++++ Stored data
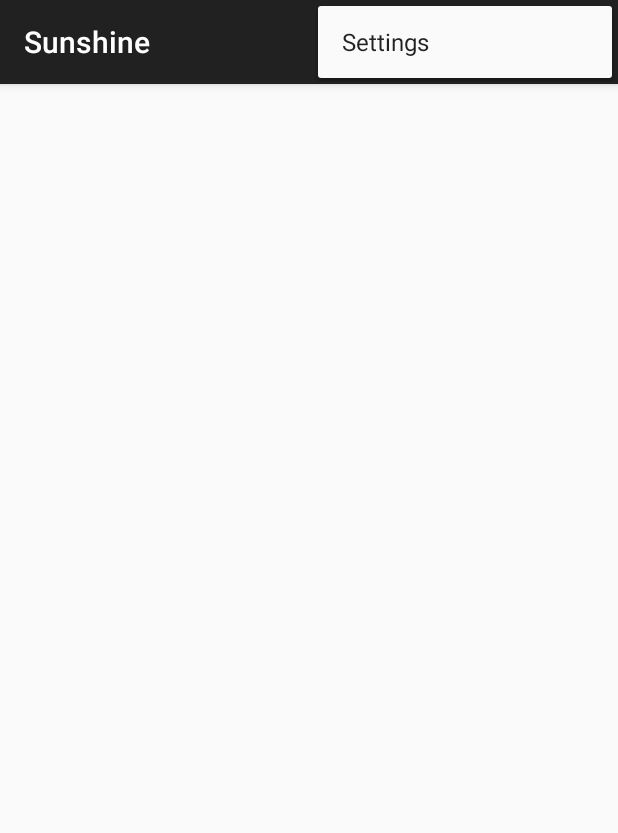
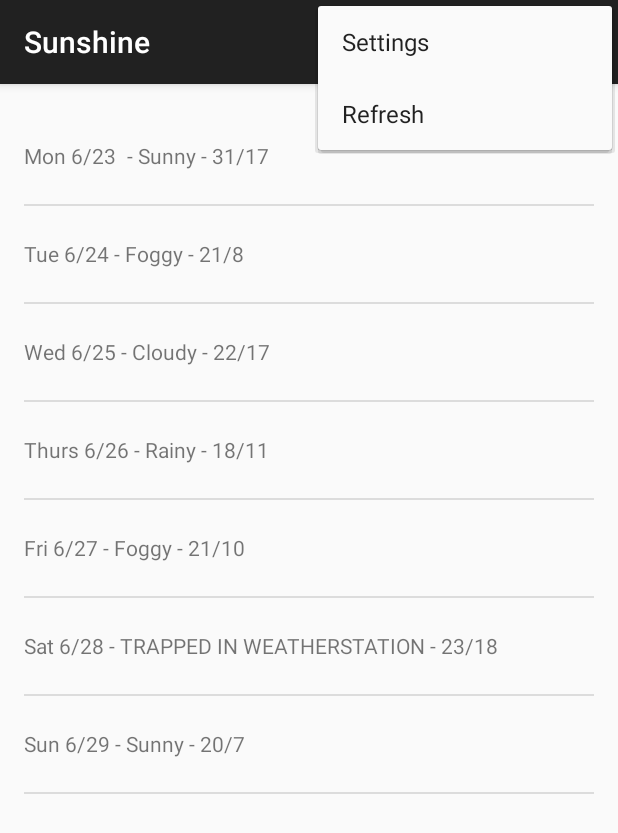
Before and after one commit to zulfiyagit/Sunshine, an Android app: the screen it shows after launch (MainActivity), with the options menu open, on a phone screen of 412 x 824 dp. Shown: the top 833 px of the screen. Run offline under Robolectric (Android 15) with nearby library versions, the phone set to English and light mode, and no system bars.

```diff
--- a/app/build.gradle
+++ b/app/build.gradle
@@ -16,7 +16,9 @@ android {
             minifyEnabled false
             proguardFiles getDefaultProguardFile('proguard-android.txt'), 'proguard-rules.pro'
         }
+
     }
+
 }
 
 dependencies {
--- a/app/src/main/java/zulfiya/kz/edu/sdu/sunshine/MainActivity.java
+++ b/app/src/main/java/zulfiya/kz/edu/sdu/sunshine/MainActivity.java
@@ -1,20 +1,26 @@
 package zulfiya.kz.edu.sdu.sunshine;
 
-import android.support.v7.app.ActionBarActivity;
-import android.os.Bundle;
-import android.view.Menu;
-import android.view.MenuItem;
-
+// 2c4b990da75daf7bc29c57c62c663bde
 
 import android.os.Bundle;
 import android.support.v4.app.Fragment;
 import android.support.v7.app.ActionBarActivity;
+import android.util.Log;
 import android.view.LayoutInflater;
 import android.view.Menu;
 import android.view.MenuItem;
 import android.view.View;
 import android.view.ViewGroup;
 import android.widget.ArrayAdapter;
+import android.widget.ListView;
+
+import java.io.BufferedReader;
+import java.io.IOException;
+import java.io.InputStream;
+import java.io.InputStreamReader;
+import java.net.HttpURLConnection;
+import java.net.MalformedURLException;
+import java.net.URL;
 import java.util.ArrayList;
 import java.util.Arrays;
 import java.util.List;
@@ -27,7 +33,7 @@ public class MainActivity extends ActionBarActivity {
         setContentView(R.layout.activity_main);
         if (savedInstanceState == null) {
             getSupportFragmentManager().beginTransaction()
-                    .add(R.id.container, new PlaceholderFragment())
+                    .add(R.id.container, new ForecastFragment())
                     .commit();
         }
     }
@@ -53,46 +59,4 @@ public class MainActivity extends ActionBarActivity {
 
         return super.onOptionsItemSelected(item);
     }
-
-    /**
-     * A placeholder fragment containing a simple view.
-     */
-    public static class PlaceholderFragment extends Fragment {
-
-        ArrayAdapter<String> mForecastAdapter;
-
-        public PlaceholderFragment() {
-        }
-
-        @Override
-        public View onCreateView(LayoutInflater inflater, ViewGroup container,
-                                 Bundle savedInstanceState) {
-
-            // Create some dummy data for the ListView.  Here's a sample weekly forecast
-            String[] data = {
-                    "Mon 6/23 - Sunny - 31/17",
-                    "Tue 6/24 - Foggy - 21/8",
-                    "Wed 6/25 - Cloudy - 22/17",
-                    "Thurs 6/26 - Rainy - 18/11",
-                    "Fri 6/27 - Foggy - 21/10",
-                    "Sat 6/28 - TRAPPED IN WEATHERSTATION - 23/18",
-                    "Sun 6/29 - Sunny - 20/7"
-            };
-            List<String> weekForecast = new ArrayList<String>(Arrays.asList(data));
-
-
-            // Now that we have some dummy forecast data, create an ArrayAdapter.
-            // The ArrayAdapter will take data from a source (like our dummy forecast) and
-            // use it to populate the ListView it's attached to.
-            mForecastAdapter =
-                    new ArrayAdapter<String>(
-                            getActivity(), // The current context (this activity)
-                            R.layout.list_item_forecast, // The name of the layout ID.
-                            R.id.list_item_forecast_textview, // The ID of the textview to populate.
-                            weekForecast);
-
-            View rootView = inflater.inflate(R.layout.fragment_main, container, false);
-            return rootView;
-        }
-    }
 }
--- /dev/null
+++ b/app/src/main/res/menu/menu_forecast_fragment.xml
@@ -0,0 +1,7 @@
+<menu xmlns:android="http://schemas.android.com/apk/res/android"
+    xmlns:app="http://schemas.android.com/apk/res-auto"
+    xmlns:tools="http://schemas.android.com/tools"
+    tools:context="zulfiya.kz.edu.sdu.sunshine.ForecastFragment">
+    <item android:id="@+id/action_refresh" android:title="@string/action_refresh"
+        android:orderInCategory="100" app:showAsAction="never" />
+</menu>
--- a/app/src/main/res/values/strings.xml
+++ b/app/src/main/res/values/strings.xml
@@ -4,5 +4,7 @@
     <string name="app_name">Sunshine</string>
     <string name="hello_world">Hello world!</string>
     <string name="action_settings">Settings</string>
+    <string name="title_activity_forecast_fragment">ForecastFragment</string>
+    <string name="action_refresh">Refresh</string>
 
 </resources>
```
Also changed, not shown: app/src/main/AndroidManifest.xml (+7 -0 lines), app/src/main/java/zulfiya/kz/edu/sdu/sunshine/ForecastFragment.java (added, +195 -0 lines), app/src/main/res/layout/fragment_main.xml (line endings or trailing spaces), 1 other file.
++++++++
Directions for this task: Images must not appear; print each record precisely as it reads.

Result:
Before and after one commit to zulfiyagit/Sunshine, an Android app: the screen it shows after launch (MainActivity), with the options menu open, on a phone screen of 412 x 824 dp. Shown: the top 833 px of the screen. Run offline under Robolectric (Android 15) with nearby library versions, the phone set to English and light mode, and no system bars.

```diff
--- a/app/build.gradle
+++ b/app/build.gradle
@@ -16,7 +16,9 @@ android {
             minifyEnabled false
             proguardFiles getDefaultProguardFile('proguard-android.txt'), 'proguard-rules.pro'
         }
+
     }
+
 }
 
 dependencies {
--- a/app/src/main/java/zulfiya/kz/edu/sdu/sunshine/MainActivity.java
+++ b/app/src/main/java/zulfiya/kz/edu/sdu/sunshine/MainActivity.java
@@ -1,20 +1,26 @@
 package zulfiya.kz.edu.sdu.sunshine;
 
-import android.support.v7.app.ActionBarActivity;
-import android.os.Bundle;
-import android.view.Menu;
-import android.view.MenuItem;
-
+// 2c4b990da75daf7bc29c57c62c663bde
 
 import android.os.Bundle;
 import android.support.v4.app.Fragment;
 import android.support.v7.app.ActionBarActivity;
+import android.util.Log;
 import android.view.LayoutInflater;
 import android.view.Menu;
 import android.view.MenuItem;
 import android.view.View;
 import android.view.ViewGroup;
 import android.widget.ArrayAdapter;
+import android.widget.ListView;
+
+import java.io.BufferedReader;
+import java.io.IOException;
+import java.io.InputStream;
+import java.io.InputStreamReader;
+import java.net.HttpURLConnection;
+import java.net.MalformedURLException;
+import java.net.URL;
 import java.util.ArrayList;
 import java.util.Arrays;
 import java.util.List;
@@ -27,7 +33,7 @@ public class MainActivity extends ActionBarActivity {
         setContentView(R.layout.activity_main);
         if (savedInstanceState == null) {
             getSupportFragmentManager().beginTransaction()
-                    .add(R.id.container, new PlaceholderFragment())
+                    .add(R.id.container, new ForecastFragment())
                     .commit();
         }
     }
@@ -53,46 +59,4 @@ public class MainActivity extends ActionBarActivity {
 
         return super.onOptionsItemSelected(item);
     }
-
-    /**
-     * A placeholder fragment containing a simple view.
-     */
-    public static class PlaceholderFragment extends Fragment {
-
-        ArrayAdapter<String> mForecastAdapter;
-
-        public PlaceholderFragment() {
-        }
-
-        @Override
-        public View onCreateView(LayoutInflater inflater, ViewGroup container,
-                                 Bundle savedInstanceState) {
-
-            // Create some dummy data for the ListView.  Here's a sample weekly forecast
-            String[] data = {
-                    "Mon 6/23 - Sunny - 31/17",
-                    "Tue 6/24 - Foggy - 21/8",
-                    "Wed 6/25 - Cloudy - 22/17",
-                    "Thurs 6/26 - Rainy - 18/11",
-                    "Fri 6/27 - Foggy - 21/10",
-                    "Sat 6/28 - TRAPPED IN WEATHERSTATION - 23/18",
-                    "Sun 6/29 - Sunny - 20/7"
-            };
-            List<String> weekForecast = new ArrayList<String>(Arrays.asList(data));
-
-
-            // Now that we have some dummy forecast data, create an ArrayAdapter.
-            // The ArrayAdapter will take data from a source (like our dummy forecast) and
-            // use it to populate the ListView it's attached to.
-            mForecastAdapter =
-                    new ArrayAdapter<String>(
-                            getActivity(), // The current context (this activity)
-                            R.layout.list_item_forecast, // The name of the layout ID.
-                            R.id.list_item_forecast_textview, // The ID of the textview to populate.
-                            weekForecast);
-
-            View rootView = inflater.inflate(R.layout.fragment_main, container, false);
-            return rootView;
-        }
-    }
 }
--- /dev/null
+++ b/app/src/main/res/menu/menu_forecast_fragment.xml
@@ -0,0 +1,7 @@
+<menu xmlns:android="http://schemas.android.com/apk/res/android"
+    xmlns:app="http://schemas.android.com/apk/res-auto"
+    xmlns:tools="http://schemas.android.com/tools"
+    tools:context="zulfiya.kz.edu.sdu.sunshine.ForecastFragment">
+    <item android:id="@+id/action_refresh" android:title="@string/action_refresh"
+        android:orderInCategory="100" app:showAsAction="never" />
+</menu>
--- a/app/src/main/res/values/strings.xml
+++ b/app/src/main/res/values/strings.xml
@@ -4,5 +4,7 @@
     <string name="app_name">Sunshine</string>
     <string name="hello_world">Hello world!</string>
     <string name="action_settings">Settings</string>
+    <string name="title_activity_forecast_fragment">ForecastFragment</string>
+    <string name="action_refresh">Refresh</string>
 
 </resources>
```
Also changed, not shown: app/src/main/AndroidManifest.xml (+7 -0 lines), app/src/main/java/zulfiya/kz/edu/sdu/sunshine/ForecastFragment.java (added, +195 -0 lines), app/src/main/res/layout/fragment_main.xml (line endings or trailing spaces), 1 other file.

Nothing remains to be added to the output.